*WORK REQUIRED*. Line by line, copy out the entries exactly and leave the pictures behind.

*TASK DATA*.
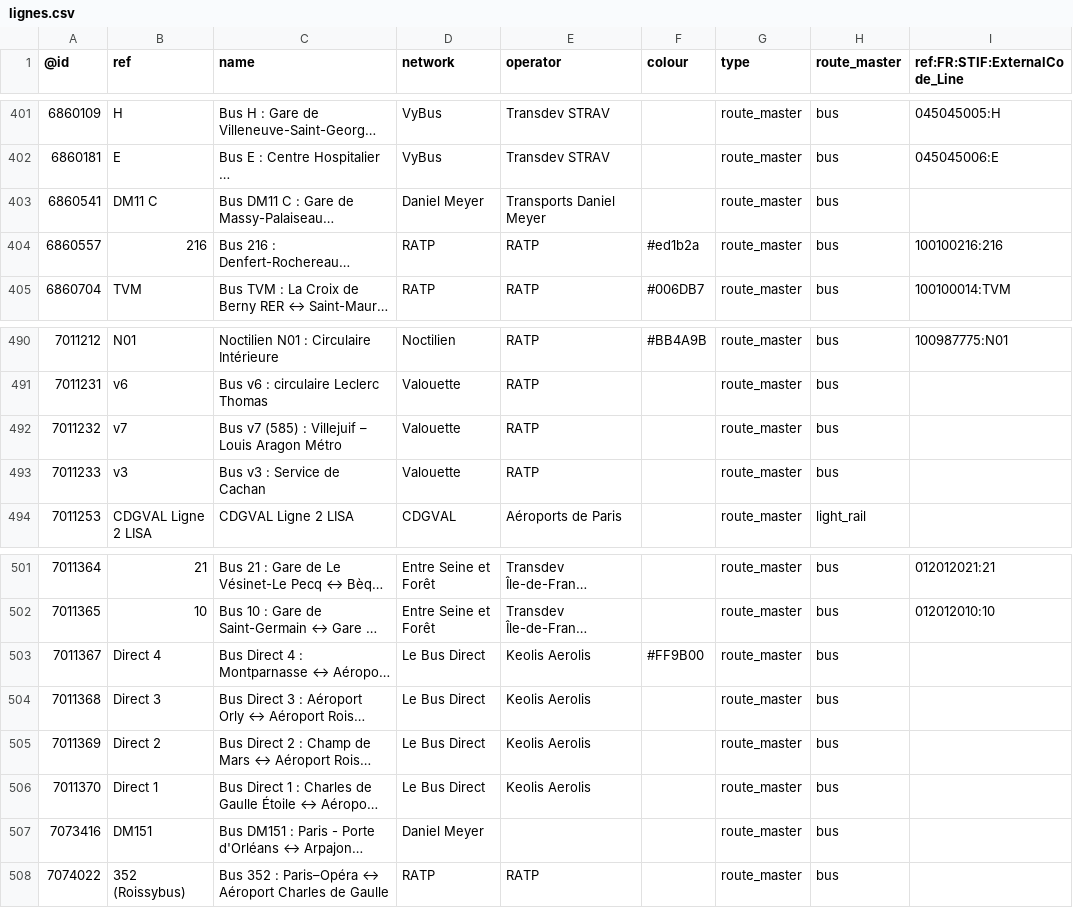
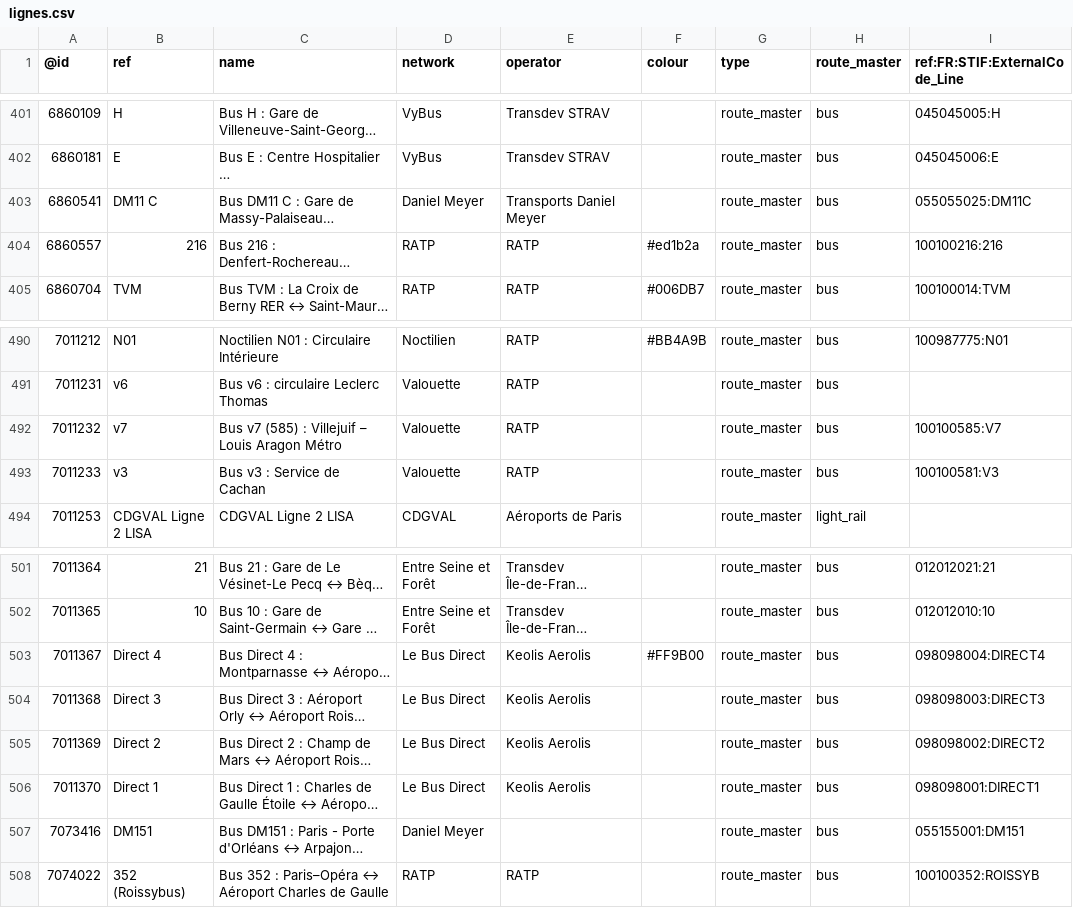
Before and after one commit to nlehuby/OSM_snippets, a CSV file: STIF-to-OSM/data/lignes.csv, drawn as a sheet; only a part is shown, gaps mark what is left out; long unchanged cells end in …; the diff names each change by its address in the sheet, - before the commit and + after, or states it on an @@ line.

```diff
--- a/STIF-to-OSM/data/lignes.csv
+++ b/STIF-to-OSM/data/lignes.csv
-I403 (ref:FR:STIF:ExternalCode_Line): (empty)
+I403 (ref:FR:STIF:ExternalCode_Line): 055055025:DM11C
-I492 (ref:FR:STIF:ExternalCode_Line): (empty)
+I492 (ref:FR:STIF:ExternalCode_Line): 100100585:V7
-I493 (ref:FR:STIF:ExternalCode_Line): (empty)
+I493 (ref:FR:STIF:ExternalCode_Line): 100100581:V3
-I503 (ref:FR:STIF:ExternalCode_Line): (empty)
+I503 (ref:FR:STIF:ExternalCode_Line): 098098004:DIRECT4
-I504 (ref:FR:STIF:ExternalCode_Line): (empty)
+I504 (ref:FR:STIF:ExternalCode_Line): 098098003:DIRECT3
-I505 (ref:FR:STIF:ExternalCode_Line): (empty)
+I505 (ref:FR:STIF:ExternalCode_Line): 098098002:DIRECT2
-I506 (ref:FR:STIF:ExternalCode_Line): (empty)
+I506 (ref:FR:STIF:ExternalCode_Line): 098098001:DIRECT1
-I507 (ref:FR:STIF:ExternalCode_Line): (empty)
+I507 (ref:FR:STIF:ExternalCode_Line): 055155001:DM151
-I508 (ref:FR:STIF:ExternalCode_Line): (empty)
+I508 (ref:FR:STIF:ExternalCode_Line): 100100352:ROISSYB
```
Also changed, not shown: analyse_ref_STIF/stops_data/ref_stif.csv.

*ANSWER BOX*.
Before and after one commit to nlehuby/OSM_snippets, a CSV file: STIF-to-OSM/data/lignes.csv, drawn as a sheet; only a part is shown, gaps mark what is left out; long unchanged cells end in …; the diff names each change by its address in the sheet, - before the commit and + after, or states it on an @@ line.

```diff
--- a/STIF-to-OSM/data/lignes.csv
+++ b/STIF-to-OSM/data/lignes.csv
-I403 (ref:FR:STIF:ExternalCode_Line): (empty)
+I403 (ref:FR:STIF:ExternalCode_Line): 055055025:DM11C
-I492 (ref:FR:STIF:ExternalCode_Line): (empty)
+I492 (ref:FR:STIF:ExternalCode_Line): 100100585:V7
-I493 (ref:FR:STIF:ExternalCode_Line): (empty)
+I493 (ref:FR:STIF:ExternalCode_Line): 100100581:V3
-I503 (ref:FR:STIF:ExternalCode_Line): (empty)
+I503 (ref:FR:STIF:ExternalCode_Line): 098098004:DIRECT4
-I504 (ref:FR:STIF:ExternalCode_Line): (empty)
+I504 (ref:FR:STIF:ExternalCode_Line): 098098003:DIRECT3
-I505 (ref:FR:STIF:ExternalCode_Line): (empty)
+I505 (ref:FR:STIF:ExternalCode_Line): 098098002:DIRECT2
-I506 (ref:FR:STIF:ExternalCode_Line): (empty)
+I506 (ref:FR:STIF:ExternalCode_Line): 098098001:DIRECT1
-I507 (ref:FR:STIF:ExternalCode_Line): (empty)
+I507 (ref:FR:STIF:ExternalCode_Line): 055155001:DM151
-I508 (ref:FR:STIF:ExternalCode_Line): (empty)
+I508 (ref:FR:STIF:ExternalCode_Line): 100100352:ROISSYB
```
Also changed, not shown: analyse_ref_STIF/stops_data/ref_stif.csv.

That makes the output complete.